Posted: Nov 13, 2012 12:40 PM by Dennis Bragg - KPAX News
Updated: Nov 13, 2012 7:35 PM
HAMILTON - This year's efforts to control the spread of mountain pine beetles on Bitterroot National Forest lands is winding down. But forest managers still have one more major project to launch in the next few weeks, and plans to continue the attack next year.
Bitterroot National Forest managers have spent this year in a full-on assault against the mountain pine beetle, using sprays, patches, and chainsaws, in hopes of at least limiting the insects' spread through the forests.
From recreation areas like Bass Creek on the north, to Lake Como, to Lost Trail Pass projects from removing dead trees, to stopping the spread of beetles have been underway all year long.

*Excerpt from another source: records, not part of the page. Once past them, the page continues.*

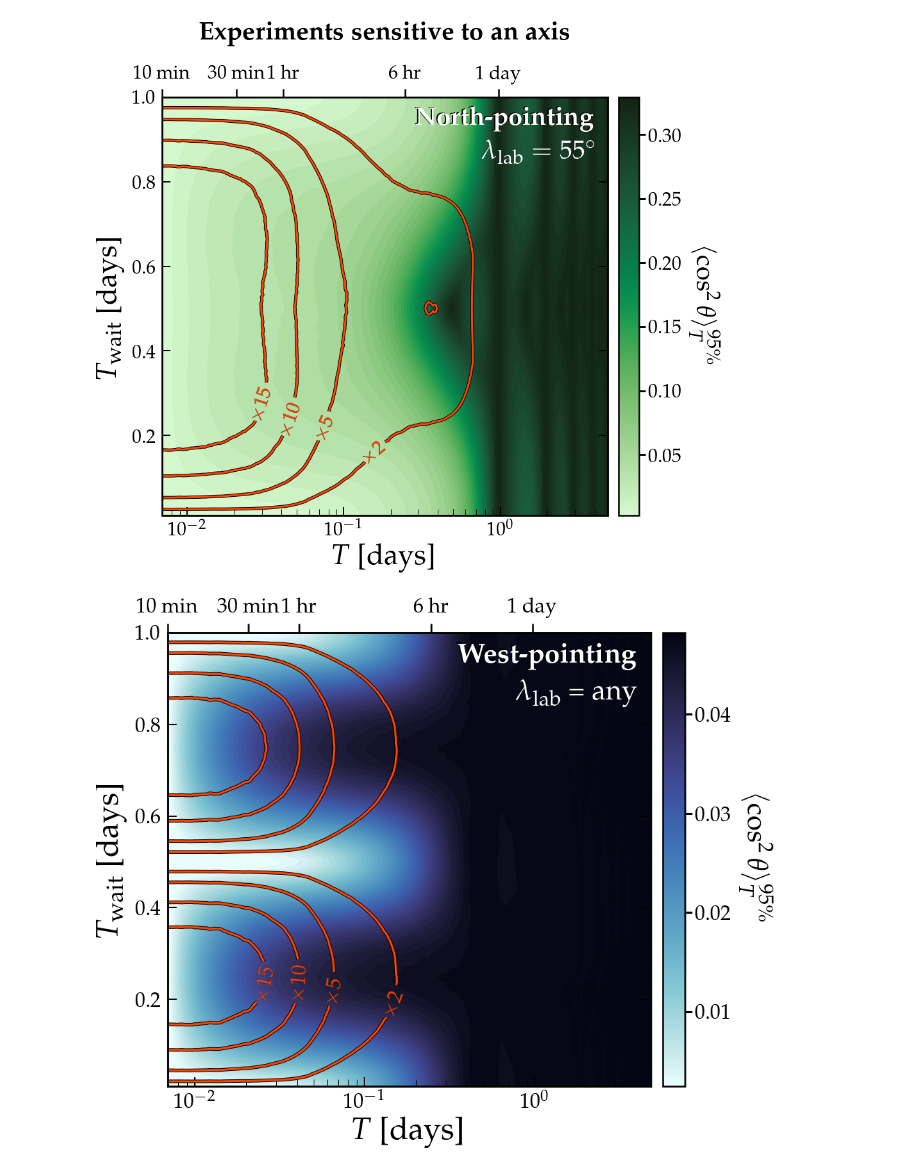
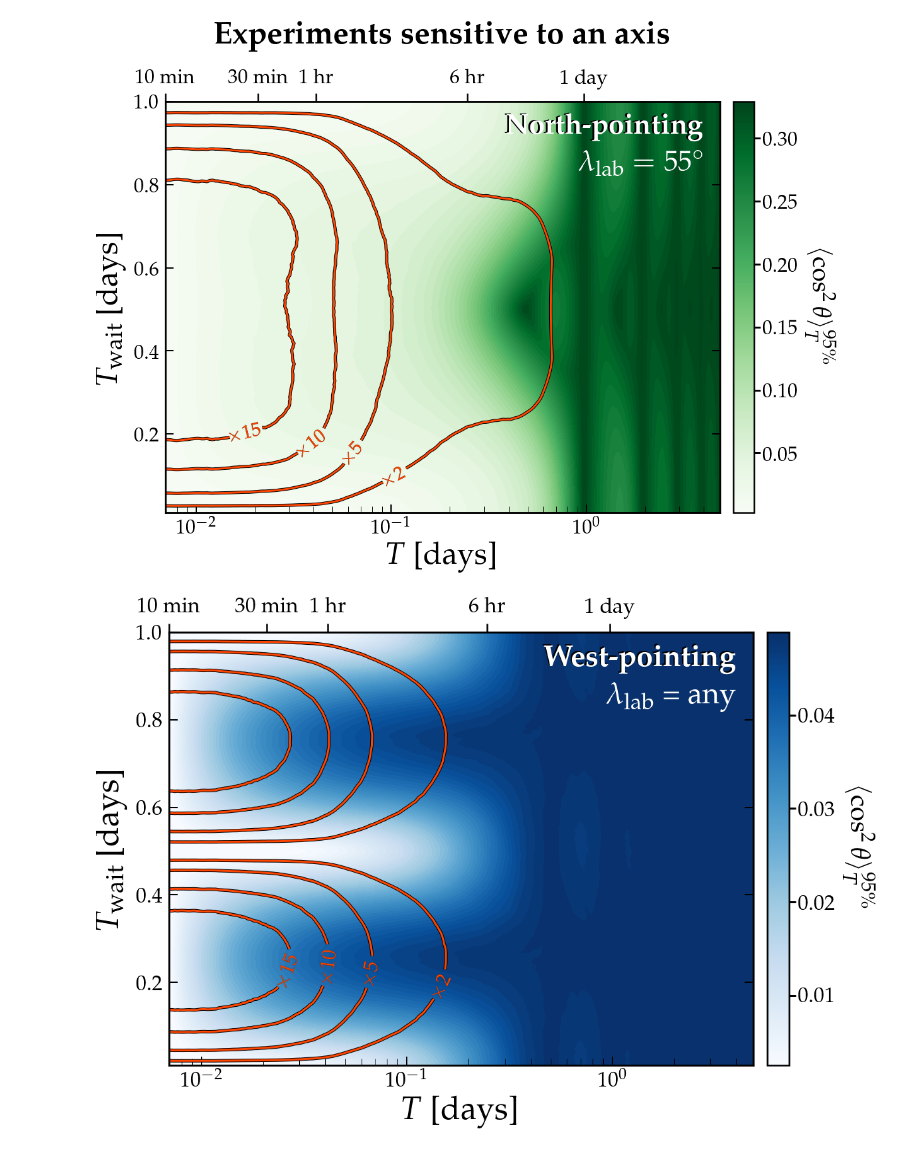
Before and after one commit to cajohare/DarkPhotonCookbook, a Jupyter notebook: code/Polarisation_rescan.ipynb, the cells around one changed output. Cells and saved outputs as stored; diff of their text form; code cells hidden in the pictures.

Commit message:
reformatting some plots

```diff
--- a/code/Polarisation_rescan.ipynb
+++ b/code/Polarisation_rescan.ipynb
@@ -157,7 +111,7 @@ def fmt(x):
     return rf"$\times${s}"
 
 def Plot_costh_Rescan(C,C_enhancement,levels,clab_loc,cmap,cont_col,axis_lab,lat_lab,cbar_lab):
-    fig,ax = MySquarePlot(r'$T$ [days]',r'$T_{\rm wait}$ [days]',size_x=15,tfs=30)
+    fig,ax = MySquarePlot(r'$T$ [days]',r'$T_{\rm wait}$ [days]',size_x=19,tfs=32,lfs=49)
     ax.tick_params(pad=10)
 
     ax.set_xscale('log')
@@ -180,43 +134,43 @@ def Plot_costh_Rescan(C,C_enhancement,levels,clab_loc,cmap,cont_col,axis_lab,lat
     ax.clabel(CS, CS.levels, inline=True, fmt=fmt,fontsize=30,manual=clab_loc)
 
     #plt.legend(framealpha=1,loc='lower right')
     cbar1 = plt.colorbar(im,pad=0.02)
     cbar1.ax.tick_params(which='minor',length=8,width=2)
     cbar1.ax.tick_params(which='major',length=10,width=3)
     cbar1.set_label(cbar_lab,fontsize=40,rotation=-90,labelpad=50)
 
-    plt.gcf().text(0.748,0.832,axis_lab,fontsize=40,ha='right',color='k')
-    plt.gcf().text(0.75,0.83,axis_lab,fontsize=40,ha='right',color='w')
-    plt.gcf().text(0.75,0.76,lat_lab,fontsize=40,ha='right',color='w')
-    plt.gcf().text(1.0,0.5,'--',zorder=-100,color='w')
+    plt.gcf().text(0.748,0.822,axis_lab,fontsize=45,ha='right',color='k')
+    plt.gcf().text(0.75,0.82,axis_lab,fontsize=45,ha='right',color='w')
+    plt.gcf().text(0.75,0.745,lat_lab,fontsize=45,ha='right',color='w')
+    plt.gcf().text(0.9,0.5,'--',zorder=-100,color='w')
     return fig,ax
 
 cbar_lab = r'$\langle \cos^2\theta \rangle_T^{95\%}$'
 
 levels1 = [2,5,10,15]
-clab_loc1 = [(0.016, 0.32), (0.04, 0.25), (0.1, 0.2), (0.2, 0.1)]
+clab_loc1 = [(0.016, 0.32), (0.035, 0.21), (0.06, 0.17), (0.11, 0.07)]
 axis_lab1 = r'{\bf North-pointing}'
 lat_lab1 = r'$\lambda_{\rm lab} = '+str(int(55))+r'^\circ$'
 
 levels2 = [2,5,10,15]
-clab_loc2 = [(0.02, 0.245), (0.04, 0.24), (0.07, 0.22), (0.2, 0.16)]
+clab_loc2 = [(0.022, 0.25), (0.04, 0.24), (0.07, 0.22), (0.2, 0.16)]
 axis_lab2 = r'{\bf West-pointing}'
 lat_lab2 = r'$\lambda_{\rm lab}$ = {\rm any}'
 
 levels3 = [2,5,10,15]
-clab_loc3 = [(0.0175, 0.31), (0.04, 0.25), (0.1, 0.2), (0.2, 0.1)]
+clab_loc3 = [(0.0175, 0.31), (0.035, 0.21), (0.07, 0.13), (0.1, 0.1)]
 axis_lab3 = r'{\bf Zenith-pointing}'
 lat_lab3 = r'$\lambda_{\rm lab} = '+str(int(35))+r'^\circ$'
 
-fig1,ax1 = Plot_costh_Rescan(C1,C1_enhancement,levels1,clab_loc1,cmocean.cm.algae,'orangered',axis_lab1,lat_lab1,cbar_lab)
-plt.title(r'{\bf Experiments sensitive to an axis}',fontsize=40,pad=40)
+fig1,ax1 = Plot_costh_Rescan(CN,CN_enhancement,levels1,clab_loc1,cm.Greens,'orangered',axis_lab1,lat_lab1,cbar_lab)
+plt.title(r'{\bf Experiments sensitive to an axis}',fontsize=50,pad=40)
 
-fig2,ax2 = Plot_costh_Rescan(CW,CW_enhancement,levels2,clab_loc2,cmocean.cm.ice_r,'orangered',axis_lab2,lat_lab2,cbar_lab)
-fig3,ax3 = Plot_costh_Rescan(C2,C2_enhancement,levels3,clab_loc3,cmocean.cm.amp,'orangered',axis_lab3,lat_lab3,cbar_lab)
+fig2,ax2 = Plot_costh_Rescan(CW,CW_enhancement,levels2,clab_loc2,cm.Blues,'orangered',axis_lab2,lat_lab2,cbar_lab)
+fig3,ax3 = Plot_costh_Rescan(CZ,CZ_enhancement,levels3,clab_loc3,cm.Reds,'orangered',axis_lab3,lat_lab3,cbar_lab)
 
 MySaveFig(fig1,'Rescan_North')
 MySaveFig(fig2,'Rescan_West')
 MySaveFig(fig3,'Rescan_Zenith')
 # %% [output]
-[figure, old version]
+[figure, new version]
-[figure, old version]
+[figure, new version]
```
Also changed, not shown: parts of 3 cells of this notebook, 39 other files.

There's urgency behind the battle with good reason, since without a major effort this year, the infestation will be considerably worse next year.
"The forest health folks tell us that right now the beetle populations are attacking trees at a 14-to-1 ratio. That means that for every tree that's attacked this year that we can see here at the ski area and across the forest, next year we could have 14 additional trees attacked by the mountain pine beetle," Tod McKay with the Bitterroot National forest explained.
"So this is an ongoing issue. It's not just happening here on the Bitterroot. It's happened in forest across the region, up in Canada, in Helena, you name it. The Bitterroot right now kind of seems to be ground zero for the mountain pine beetle," McKay added.
The projects have covered nearly 1,000 acres so far, with more to come. The regional forester has cleared tree removal on the 1,200 acre "Larry Bass" logging project, which should go to bid in a few weeks. Another 4,100 acre timber salvage project is planned for the lower West Fork.
It has been, and will continue to be, a case of prioritizing the work and money to pay for it, according to McKay.
"We've really prioritized the areas that we can treat, based on the use, based on recreation, high use areas, areas that the public is in from a safety standpoint. Obviously the ski area here. We have 1.6 million acres on the Bitterroot National Forest," he said.
"We have beetle numbers right now in epidemic populations on a lot of the southern end of the forest. So there's no way we could treat all of the dead trees. So, we're prioritizing the areas that we can. And again those are a lot of campgrounds, a lot of our recreation areas, and of course here at the [Lost Trail] ski area," McKay concluded.
Besides killing the bugs and improving safety, there's been an economic impact. McKay says the next two salvage projects alone will generate 2,100 truckloads of logs for local mills.